In the second development, the US-ISAF commander in Afghanistan, General John Allen, signalled some willingness to secure his side of the Durand Line if the Pakistan Army cracked down on the Haqqani network and al Qaeda in North Waziristan. The two developments not only tie into Pakistan’s long-held reservations about the coalition’s security deployments on the eastern side of the Durand Line but also lend some credence to ‘conspiracy theories’.
While the petition against drone strikes is likely to generate its own momentum within the US itself and will also resonate , former UN Human Rights Rapporteur Philip Alston’s extremely critical view of the CIA-operated predators, General John Allen’s chat with The Express Tribune on July 19 at Kabul, merits serious consideration: “If the Pakistan Army launched an operation in North Waziristan, we are prepared to pay extra attention to any spillover that may occur.”
Viewed against the current turbulence along the Pakistan-Afghanistan border, Allen’s statement entails a number of questions; was the general speaking off the cuff or consciously conveying a message to his counterparts in Rawalpindi? Was he really serious when talking about “extra or sufficient attention” in case Pakistan unleashed an operation in North Waziristan, or warning that Pakistan’s refusal to go after the al Qaeda-linked Haqqani network will continue to invite aggression from across the border?
Did he really mean a tit for tat? Perhaps, yes, if viewed against the steady stream of bloody attacks, apparently conducted by the Tehreek-e-Taliban Pakistan (TTP) cleric Maulana Fazlullah’s men; at least 15 cross-border incursions from Kunar and Nuristan into Upper Dir, Bajaur and Chitral, resulting in 105 deaths and executions of military and paramilitary forces in the last 12 months or so. Beheadings of 17 Pakistani soldiers, who were ambushed during a patrol and brazenly executed mid-July, explain only one motive; injecting terror in the minds, creating uncertainty across Pakistan and demoralising security forces through indiscriminate attacks on all and sundry. The recent spate of terror attacks in the urban centres of Khyber-Pakthunkhwa and Upper Dir/Chitral betray this pattern and hardly point to any other politically justifiable motive. The only overriding objective seems to be pin-pricking and stretching Pakistan’s security apparatus with the ultimate goal of making it play ball as desired.
American and European security officials tend to deride and dismiss this deduction as a conspiracy theory. Some of them, however, do admit this could be a diversionary tactic by the ragtag militants operating on both sides of the border. But even this raises serious questions about the authority and the intent of the Afghan and US-ISAF forces; ostensibly, the al Qaeda-linked TTP militants maintain training centres with large manpower concentrations on the Afghan side of the border.
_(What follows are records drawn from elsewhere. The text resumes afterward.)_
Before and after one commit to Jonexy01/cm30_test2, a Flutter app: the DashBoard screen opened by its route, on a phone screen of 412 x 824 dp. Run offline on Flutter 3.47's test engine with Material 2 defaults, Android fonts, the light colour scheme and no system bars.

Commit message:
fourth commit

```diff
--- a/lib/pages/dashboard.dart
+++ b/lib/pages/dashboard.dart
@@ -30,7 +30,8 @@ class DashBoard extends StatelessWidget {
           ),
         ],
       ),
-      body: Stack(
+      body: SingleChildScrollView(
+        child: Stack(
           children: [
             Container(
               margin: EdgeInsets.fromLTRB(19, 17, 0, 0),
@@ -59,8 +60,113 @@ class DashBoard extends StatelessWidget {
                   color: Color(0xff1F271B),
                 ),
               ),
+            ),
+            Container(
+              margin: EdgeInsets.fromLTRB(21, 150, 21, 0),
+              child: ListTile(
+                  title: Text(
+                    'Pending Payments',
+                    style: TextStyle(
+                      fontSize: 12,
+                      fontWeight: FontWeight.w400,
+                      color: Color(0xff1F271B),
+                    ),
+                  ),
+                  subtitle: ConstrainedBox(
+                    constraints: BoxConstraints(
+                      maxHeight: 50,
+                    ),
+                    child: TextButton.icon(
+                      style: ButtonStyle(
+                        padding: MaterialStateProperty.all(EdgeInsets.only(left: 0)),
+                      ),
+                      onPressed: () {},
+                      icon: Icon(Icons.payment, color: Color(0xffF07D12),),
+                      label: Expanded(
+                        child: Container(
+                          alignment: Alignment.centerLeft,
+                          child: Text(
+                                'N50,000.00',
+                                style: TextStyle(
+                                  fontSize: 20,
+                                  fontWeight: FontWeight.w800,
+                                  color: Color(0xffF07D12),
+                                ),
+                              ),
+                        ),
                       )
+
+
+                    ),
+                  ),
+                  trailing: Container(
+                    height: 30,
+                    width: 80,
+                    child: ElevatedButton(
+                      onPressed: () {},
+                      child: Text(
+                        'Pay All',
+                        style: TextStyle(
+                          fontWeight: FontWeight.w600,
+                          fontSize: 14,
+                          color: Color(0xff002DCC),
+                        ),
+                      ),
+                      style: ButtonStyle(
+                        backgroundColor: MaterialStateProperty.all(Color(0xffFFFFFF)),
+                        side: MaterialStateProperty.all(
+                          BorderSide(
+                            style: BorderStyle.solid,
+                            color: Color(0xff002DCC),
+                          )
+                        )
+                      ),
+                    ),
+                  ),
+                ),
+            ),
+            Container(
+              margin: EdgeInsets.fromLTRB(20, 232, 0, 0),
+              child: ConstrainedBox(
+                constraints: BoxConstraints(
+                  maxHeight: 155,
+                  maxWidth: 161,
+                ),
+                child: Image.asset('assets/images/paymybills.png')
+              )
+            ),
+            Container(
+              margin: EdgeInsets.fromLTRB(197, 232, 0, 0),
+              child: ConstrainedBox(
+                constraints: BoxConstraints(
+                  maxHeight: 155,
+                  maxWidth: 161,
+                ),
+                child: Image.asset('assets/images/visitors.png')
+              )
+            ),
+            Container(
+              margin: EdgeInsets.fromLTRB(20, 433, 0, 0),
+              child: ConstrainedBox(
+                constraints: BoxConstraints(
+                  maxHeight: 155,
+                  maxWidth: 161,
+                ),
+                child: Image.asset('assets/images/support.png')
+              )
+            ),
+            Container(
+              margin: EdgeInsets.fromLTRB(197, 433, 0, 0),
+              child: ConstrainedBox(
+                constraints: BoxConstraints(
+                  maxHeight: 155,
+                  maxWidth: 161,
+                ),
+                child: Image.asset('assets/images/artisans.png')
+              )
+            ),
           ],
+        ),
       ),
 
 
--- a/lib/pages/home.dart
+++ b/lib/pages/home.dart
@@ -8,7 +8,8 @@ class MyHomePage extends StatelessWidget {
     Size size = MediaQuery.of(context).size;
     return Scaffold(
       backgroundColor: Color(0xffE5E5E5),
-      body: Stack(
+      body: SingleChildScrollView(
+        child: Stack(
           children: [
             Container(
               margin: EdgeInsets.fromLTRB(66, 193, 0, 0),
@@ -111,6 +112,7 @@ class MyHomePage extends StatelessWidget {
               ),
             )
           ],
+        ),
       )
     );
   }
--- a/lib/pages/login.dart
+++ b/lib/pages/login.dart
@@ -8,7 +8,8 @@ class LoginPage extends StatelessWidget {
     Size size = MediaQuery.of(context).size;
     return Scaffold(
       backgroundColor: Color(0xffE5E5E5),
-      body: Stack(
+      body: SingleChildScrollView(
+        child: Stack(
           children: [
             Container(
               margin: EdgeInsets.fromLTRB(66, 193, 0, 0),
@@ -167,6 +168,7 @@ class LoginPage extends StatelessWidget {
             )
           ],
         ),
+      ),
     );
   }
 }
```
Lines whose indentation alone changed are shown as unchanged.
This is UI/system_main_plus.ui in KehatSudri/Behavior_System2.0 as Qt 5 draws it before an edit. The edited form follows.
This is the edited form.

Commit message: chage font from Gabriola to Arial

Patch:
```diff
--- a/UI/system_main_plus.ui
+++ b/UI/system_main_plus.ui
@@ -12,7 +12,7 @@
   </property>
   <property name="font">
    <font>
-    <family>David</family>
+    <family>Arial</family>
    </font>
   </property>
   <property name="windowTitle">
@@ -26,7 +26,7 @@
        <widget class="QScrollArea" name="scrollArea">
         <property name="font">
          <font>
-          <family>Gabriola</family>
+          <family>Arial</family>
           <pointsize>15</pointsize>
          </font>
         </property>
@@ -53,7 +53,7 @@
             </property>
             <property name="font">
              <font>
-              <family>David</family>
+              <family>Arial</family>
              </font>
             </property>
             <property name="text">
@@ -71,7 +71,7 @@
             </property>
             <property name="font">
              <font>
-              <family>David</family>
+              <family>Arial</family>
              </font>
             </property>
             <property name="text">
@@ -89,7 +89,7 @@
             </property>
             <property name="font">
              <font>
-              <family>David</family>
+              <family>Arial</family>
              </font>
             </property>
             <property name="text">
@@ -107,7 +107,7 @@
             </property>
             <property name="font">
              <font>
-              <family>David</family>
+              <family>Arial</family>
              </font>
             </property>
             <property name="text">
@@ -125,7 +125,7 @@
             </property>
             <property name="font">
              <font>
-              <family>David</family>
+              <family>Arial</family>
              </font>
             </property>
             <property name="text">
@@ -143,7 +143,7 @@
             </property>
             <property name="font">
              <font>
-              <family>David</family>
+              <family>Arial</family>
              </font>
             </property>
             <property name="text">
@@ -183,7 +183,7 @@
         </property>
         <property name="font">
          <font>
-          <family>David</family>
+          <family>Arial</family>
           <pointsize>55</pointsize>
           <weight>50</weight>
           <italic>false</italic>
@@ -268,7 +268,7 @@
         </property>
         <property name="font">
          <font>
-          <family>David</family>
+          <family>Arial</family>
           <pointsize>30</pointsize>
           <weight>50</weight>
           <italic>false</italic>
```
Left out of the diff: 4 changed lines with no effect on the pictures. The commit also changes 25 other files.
If Pakistanis can spot these concentrations, why can’t the US-led Afghans? If they can pick up al Qaeda individuals, why can’t they spot Maulana Fazlullah’s militants moving in hordes from camps across the border into Pakistan? If this were part of a plan, then this tit for tat is likely to continue as long as Pakistan does not budge from its stated position on North Waziristan. And any way, the cost of peace management in Waziristan far outweighs the benefits that are extremely detrimental to the long-term interests of Pakistan.
Published in The Express Tribune, July 26th, 2012.
More in OpinionFauzia Wahab